What action would you suggest staff take when the Executive Director of a tax funded nonprofit organization, which is overseen by a board, is abusive to staff? Staff does not have access to HR; they report to the ED who reports to the board. Some incidents have been "investigated" by one or two board members and the HR of the employer of a board member. Nothing has improved. Incidents have been the ED slapping the hand, kicking, and yelling at an employee to "go do your f****** job," commenting on how an employee is dressed, yelling at staff, "forgetting" they did or said something, not following policies and procedures consistently and speaking harshly as to show their superiority. We are at a loss as to what to do. We are not permitted to speak to any member of the board without the ED's consent. We are a small staff, under 15 employees. Suggestions would be most welcome.
Used and abused
Hi "Used and abused," It sounds like you're dealing with a bully, which is all too common these days. A career counselor or health care professional might view things differently, but I'll give my perspective as an employee-side employment lawyer.
I've written before about how workplace bullying is not illegal in any state. Although 23 states have tried to pass anti-bullying laws, none have succeeded. Eleven states currently have anti-bullying laws pending, but I'm not optimistic. Still, there's hope for the bullied. Bullies frequently cross the line into illegal behavior at work.
Here are five ways your workplace bully might be doing something illegal:

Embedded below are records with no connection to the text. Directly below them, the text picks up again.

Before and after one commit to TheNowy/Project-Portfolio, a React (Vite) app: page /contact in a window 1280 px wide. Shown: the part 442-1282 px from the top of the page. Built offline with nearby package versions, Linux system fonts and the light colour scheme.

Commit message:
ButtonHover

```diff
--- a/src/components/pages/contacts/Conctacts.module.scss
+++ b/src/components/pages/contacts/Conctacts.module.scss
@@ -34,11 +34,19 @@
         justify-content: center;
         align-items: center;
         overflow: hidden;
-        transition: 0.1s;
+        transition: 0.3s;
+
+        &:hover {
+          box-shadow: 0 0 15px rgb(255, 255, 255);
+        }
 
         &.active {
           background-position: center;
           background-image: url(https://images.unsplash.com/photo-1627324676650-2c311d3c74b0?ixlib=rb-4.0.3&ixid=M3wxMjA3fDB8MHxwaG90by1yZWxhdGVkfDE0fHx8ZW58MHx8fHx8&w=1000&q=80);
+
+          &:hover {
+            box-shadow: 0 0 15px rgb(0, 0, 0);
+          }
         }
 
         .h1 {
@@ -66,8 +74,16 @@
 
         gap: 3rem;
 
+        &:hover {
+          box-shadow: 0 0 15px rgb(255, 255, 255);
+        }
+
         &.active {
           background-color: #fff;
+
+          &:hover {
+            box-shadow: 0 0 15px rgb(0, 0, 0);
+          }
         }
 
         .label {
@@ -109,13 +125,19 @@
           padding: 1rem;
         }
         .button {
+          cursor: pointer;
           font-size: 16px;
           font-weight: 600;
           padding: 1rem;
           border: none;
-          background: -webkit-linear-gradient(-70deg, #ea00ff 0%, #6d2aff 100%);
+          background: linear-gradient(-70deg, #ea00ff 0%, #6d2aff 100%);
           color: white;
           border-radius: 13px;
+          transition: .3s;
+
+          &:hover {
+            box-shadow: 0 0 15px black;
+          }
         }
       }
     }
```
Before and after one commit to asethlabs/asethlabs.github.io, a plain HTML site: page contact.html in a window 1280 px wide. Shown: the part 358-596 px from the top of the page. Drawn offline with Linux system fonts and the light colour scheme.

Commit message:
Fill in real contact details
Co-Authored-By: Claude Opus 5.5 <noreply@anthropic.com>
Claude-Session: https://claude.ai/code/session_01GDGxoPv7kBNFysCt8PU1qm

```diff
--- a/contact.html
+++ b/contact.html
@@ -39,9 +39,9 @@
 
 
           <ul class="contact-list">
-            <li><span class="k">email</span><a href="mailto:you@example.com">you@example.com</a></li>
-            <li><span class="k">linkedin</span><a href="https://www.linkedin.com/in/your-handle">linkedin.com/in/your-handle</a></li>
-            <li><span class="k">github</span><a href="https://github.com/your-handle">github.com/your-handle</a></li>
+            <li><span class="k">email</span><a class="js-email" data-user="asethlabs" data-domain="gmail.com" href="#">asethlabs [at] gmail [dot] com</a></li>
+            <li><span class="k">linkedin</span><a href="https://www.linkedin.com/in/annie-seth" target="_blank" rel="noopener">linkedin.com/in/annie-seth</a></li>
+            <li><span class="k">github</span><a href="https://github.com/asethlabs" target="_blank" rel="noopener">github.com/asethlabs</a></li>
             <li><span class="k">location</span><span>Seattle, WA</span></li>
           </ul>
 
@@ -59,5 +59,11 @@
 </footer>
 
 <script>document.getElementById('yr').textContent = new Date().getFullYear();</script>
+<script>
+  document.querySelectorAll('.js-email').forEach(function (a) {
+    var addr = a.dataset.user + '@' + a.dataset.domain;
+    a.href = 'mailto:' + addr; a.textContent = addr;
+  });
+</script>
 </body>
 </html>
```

- Targeting the weak: Just like playground bullies, workplace bullies target the weakest employees, or those the bully perceives as weak. While that's not necessarily illegal, who does a bully consider weak? Disabled, pregnant and older employees are easy bullying targets because the bully knows you can't lose your job. If you're a caregiver for a disabled child, parent or spouse, you may be a target. Targeting these protected categories crosses the line into illegal discrimination.
- Targeting the different: Bullies hate people who are different from them. Who might be different to a bully at work? If you notice that you're being targeted along with others of the same race, sex, religion, national origin, or color, then the bully is engaging in illegal discrimination.
- Sudden change: If you weren't the bully's target and suddenly are, maybe something changed for you. Did you recently turn 50? Take Family and Medical Leave? Return from military service? Make a worker's compensation claim? Find out about a genetic condition? If so, the bully might be breaking discrimination, retaliation or other laws.
- Stalking: Your state may have anti-stalking laws that prohibit the bully's behavior. For instance, Florida's anti-stalking statute provides, "A person who willfully, maliciously, and repeatedly follows, harasses, or cyberstalks another person commits the offense of stalking, a misdemeanor of the first degree." There are also specific cyberstalking laws in some states.
- Assault/battery: If your bully makes you fear you're about to be hit, that's assault. If they actually engage in offensive or harmful touching or hitting, they've engaged in battery. Both assault and battery are against the law in every state.
If you need legal advice, it's best to talk to an employment lawyer in your state, but if you have general legal issues you want me to discuss publicly here, whether about discrimination, working conditions, employment contracts, medical leave, or other employment law issues, you can ask me at AOL Jobs. While I can't answer every question here, your question might be featured in one of my columns, or in our upcoming live video chat.